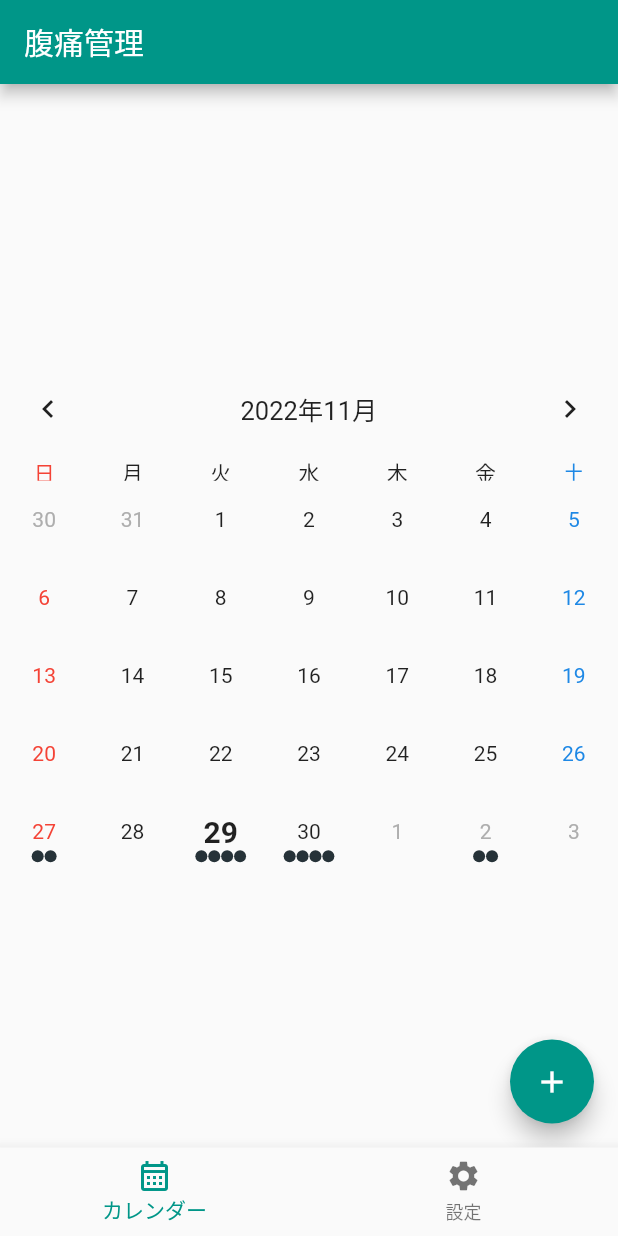
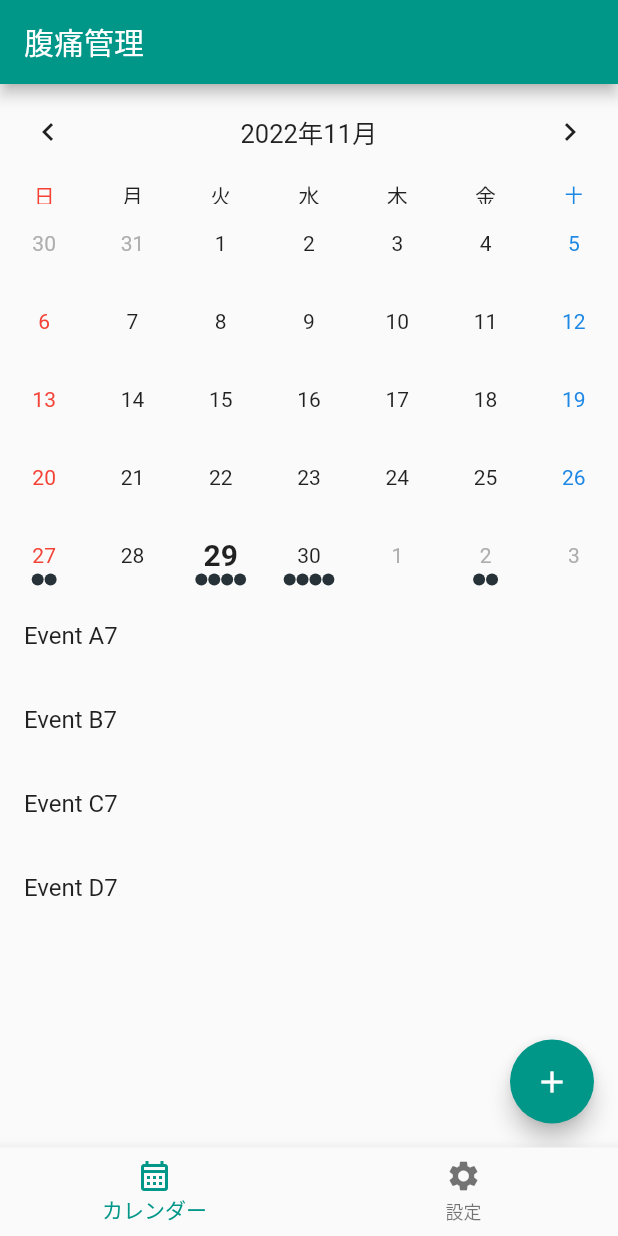
Before and after one commit to sa8a/stomach_ache_app, a Flutter app: the screen it shows after launch, on a phone screen of 412 x 824 dp. Run offline on Flutter 3.47's test engine with Material 2 defaults, Android fonts, the phone set to English and light mode, and no system bars; drawn by our look-alikes of table_calendar.

Commit message:
add: 選択した日付の下にイベントを表示

```diff
--- a/lib/screens/calendar_page.dart
+++ b/lib/screens/calendar_page.dart
@@ -82,7 +82,7 @@ class _CalendarPageState extends State<CalendarPage> {
       hashCode: getHashCode,
     )..addAll(_eventsList);
 
-    List getEventForDay(DateTime day) {
+    List _getEventForDay(DateTime day) {
       return _events[day] ?? [];
     }
 
@@ -91,14 +91,16 @@ class _CalendarPageState extends State<CalendarPage> {
         title: const Text('腹痛管理'),
       ),
       body: Center(
-        child: TableCalendar(
+        child: Column(
+          children: [
+            TableCalendar(
               // 基本設定
               firstDay: DateTime(2022, 1, 1),
               lastDay: DateTime(2040, 12, 31),
               focusedDay: _focusedDay,
 
               // カレンダーのイベント読み込み
-          eventLoader: getEventForDay,
+              eventLoader: _getEventForDay,
 
               selectedDayPredicate: (day) {
                 return isSameDay(_selectedDay, day);
@@ -109,6 +111,7 @@ class _CalendarPageState extends State<CalendarPage> {
                     _selectedDay = selectedDay;
                     _focusedDay = focusedDay;
                   });
+                  _getEventForDay(selectedDay);
                 }
               },
               onPageChanged: (focusedDay) {
@@ -192,6 +195,16 @@ class _CalendarPageState extends State<CalendarPage> {
                 },
               ),
             ),
+            ListView(
+              shrinkWrap: true,
+              children: _getEventForDay(_selectedDay!)
+                  .map((event) => ListTile(
+                        title: Text(event.toString()),
+                      ))
+                  .toList(),
+            )
+          ],
+        ),
       ),
 
       // カレンダーのイベント作成用ボタン（あとでカスタマイズ）
```
Lines whose indentation alone changed are shown as unchanged.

___

Brief: Look through the listing, and copy each line in which the string "Text" turns up.

Your response:
         title: const Text('腹痛管理'),
+                        title: Text(event.toString()),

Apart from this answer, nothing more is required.